You know we’ve been lucky so far this fall. Unless you’ve just bought some new hi-tech booties or Bar Mitts and have been waiting for it to get cold enough to try them out. Have patience, we’ll get there. It can be hard to know just what clothes to commute in when it’s 35 degrees at 7:00 A.M. and 65 on your ride home. We all have different cold tolerances. I’ve seen people riding bundled up in a parka with a scarf across their face at 50 degrees, and others bare-handed and headed below freezing. Some of it depends on how far you have to go, and how hard (fast) you ride. Dress for approximately 10 minutes into your ride.
Mainly, what’s going to serve you best are breathable layers, and no cotton next to the body to absorb sweat and chill you. My hands are not cold tolerant and I take care to keep them warm. Also, I throw off a lot of heat, so my eye protection must be anti fogging. My half-face mask has to allow me to breathe freely, and though I have good neoprene shoe covers, often just thick wool socks are enough.
With the protected “N” St. bike lane to open in November, there may be more bicycle commuters on the road over the winter. It’s never been much fun to jockey for position with cars on icy streets, so it will be a welcome winter amenity.

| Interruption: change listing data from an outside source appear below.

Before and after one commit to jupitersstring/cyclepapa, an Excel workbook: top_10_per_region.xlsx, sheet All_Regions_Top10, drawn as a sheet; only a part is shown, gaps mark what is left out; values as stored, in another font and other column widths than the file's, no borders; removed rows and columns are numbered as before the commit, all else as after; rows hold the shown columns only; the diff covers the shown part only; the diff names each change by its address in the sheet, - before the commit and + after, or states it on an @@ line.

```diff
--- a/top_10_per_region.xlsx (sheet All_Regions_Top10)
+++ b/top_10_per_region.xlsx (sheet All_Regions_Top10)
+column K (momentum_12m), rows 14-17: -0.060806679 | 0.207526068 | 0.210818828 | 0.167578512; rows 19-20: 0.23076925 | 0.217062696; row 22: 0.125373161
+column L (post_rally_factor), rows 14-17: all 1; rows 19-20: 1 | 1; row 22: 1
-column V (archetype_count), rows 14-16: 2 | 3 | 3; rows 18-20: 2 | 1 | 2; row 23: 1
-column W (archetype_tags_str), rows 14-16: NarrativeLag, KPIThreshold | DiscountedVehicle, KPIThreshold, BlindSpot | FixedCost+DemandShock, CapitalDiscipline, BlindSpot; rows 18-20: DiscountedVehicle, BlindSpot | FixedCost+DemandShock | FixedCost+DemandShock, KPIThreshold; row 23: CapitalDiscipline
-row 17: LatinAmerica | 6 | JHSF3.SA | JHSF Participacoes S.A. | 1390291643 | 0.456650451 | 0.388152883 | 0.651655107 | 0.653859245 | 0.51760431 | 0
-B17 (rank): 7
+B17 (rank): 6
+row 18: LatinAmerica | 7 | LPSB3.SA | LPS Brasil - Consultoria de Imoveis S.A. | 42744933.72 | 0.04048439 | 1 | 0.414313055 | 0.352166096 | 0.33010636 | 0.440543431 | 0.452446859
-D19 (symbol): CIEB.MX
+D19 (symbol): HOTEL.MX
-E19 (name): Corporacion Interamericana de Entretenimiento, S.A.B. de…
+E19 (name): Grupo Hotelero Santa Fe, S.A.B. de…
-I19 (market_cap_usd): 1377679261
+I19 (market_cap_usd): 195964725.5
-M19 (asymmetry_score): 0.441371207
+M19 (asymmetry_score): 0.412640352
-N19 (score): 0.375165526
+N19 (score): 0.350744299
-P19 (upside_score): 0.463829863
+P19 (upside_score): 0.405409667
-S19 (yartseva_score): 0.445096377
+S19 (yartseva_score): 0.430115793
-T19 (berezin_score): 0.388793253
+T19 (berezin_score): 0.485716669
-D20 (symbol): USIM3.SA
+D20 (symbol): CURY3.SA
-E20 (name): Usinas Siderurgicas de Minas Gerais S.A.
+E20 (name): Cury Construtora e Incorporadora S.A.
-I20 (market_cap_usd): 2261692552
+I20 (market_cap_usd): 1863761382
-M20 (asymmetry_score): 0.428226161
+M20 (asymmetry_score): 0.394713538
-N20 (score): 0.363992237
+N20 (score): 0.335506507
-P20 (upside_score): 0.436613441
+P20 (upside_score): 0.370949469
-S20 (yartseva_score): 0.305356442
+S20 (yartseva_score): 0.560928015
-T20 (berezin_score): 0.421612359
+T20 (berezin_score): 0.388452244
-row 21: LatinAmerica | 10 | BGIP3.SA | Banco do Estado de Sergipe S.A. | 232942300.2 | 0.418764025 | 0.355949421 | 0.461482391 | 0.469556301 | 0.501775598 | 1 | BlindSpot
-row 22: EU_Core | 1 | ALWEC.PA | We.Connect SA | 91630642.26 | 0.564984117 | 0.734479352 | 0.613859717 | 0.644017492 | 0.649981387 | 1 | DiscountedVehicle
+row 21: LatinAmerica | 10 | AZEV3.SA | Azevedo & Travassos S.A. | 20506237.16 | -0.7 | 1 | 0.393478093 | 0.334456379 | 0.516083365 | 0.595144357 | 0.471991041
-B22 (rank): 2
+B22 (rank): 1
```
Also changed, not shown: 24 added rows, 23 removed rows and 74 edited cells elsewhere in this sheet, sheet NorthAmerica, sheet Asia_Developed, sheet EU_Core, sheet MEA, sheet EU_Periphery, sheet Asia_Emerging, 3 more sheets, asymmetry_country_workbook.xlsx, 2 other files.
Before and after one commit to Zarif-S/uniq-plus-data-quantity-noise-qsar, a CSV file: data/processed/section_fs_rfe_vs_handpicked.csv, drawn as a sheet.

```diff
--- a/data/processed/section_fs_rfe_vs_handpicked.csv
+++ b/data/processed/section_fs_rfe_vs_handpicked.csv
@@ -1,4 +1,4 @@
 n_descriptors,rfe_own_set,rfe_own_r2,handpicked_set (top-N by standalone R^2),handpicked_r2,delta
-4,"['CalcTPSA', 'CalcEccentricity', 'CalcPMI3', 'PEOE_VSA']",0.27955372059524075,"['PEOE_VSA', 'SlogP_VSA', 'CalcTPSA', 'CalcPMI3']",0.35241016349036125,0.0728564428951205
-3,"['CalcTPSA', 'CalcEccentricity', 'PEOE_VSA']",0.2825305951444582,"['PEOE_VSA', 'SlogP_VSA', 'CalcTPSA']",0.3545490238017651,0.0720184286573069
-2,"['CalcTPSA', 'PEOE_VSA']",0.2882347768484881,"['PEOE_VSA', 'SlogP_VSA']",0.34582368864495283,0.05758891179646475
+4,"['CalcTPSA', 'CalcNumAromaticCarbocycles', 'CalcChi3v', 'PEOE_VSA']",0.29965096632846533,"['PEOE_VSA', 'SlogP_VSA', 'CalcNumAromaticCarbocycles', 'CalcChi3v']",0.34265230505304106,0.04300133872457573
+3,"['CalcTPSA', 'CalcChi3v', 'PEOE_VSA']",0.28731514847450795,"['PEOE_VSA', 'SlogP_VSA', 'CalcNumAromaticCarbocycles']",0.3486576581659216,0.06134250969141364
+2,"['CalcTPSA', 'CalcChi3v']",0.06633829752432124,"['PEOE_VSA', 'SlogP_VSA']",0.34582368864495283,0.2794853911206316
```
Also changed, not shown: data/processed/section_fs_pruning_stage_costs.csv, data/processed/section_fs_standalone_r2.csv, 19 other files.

The off-street trails are kept fairly free of snow (as long as it doesn’t snow over the weekend). We’ll have to wait and see with the on-street “N” St. bike path. I hope it doesn’t get turned into a snow storage lane, (like the wide sidewalk next to Pine Lake Road, for example) which can force bicycle commuters into traffic when it’s snowy, or to drag bikes over piles of snow.
With a mountain bike or studded tires, riding in snow doesn’t have to be a bad experience. To the contrary, it can be a lot of fun. Studded tires are meant for packed snow and ice and won’t help much with fluffier snow. Let some air out of your tires so you have better traction and allow plenty of time for stopping and turning. The only really bad experience I’ve had riding on ice was when I didn’t want to go back and get the mountain bike when I saw that it was icy. My commuter bike had bald tires and when I took a curb cut the bike didn’t want to change direction, so I went down onto the lip of the curb cut. In addition, braking with the rear tire rather than the front is recommended on slippery surfaces to maintain better control.
What are your winter commuting tips? Or, your biggest fears about winter commuting? It may be more doable, and more fun than you think. Getting out in the fresh air and if you’re lucky a little sunshine on your bike can make the winter a happier season.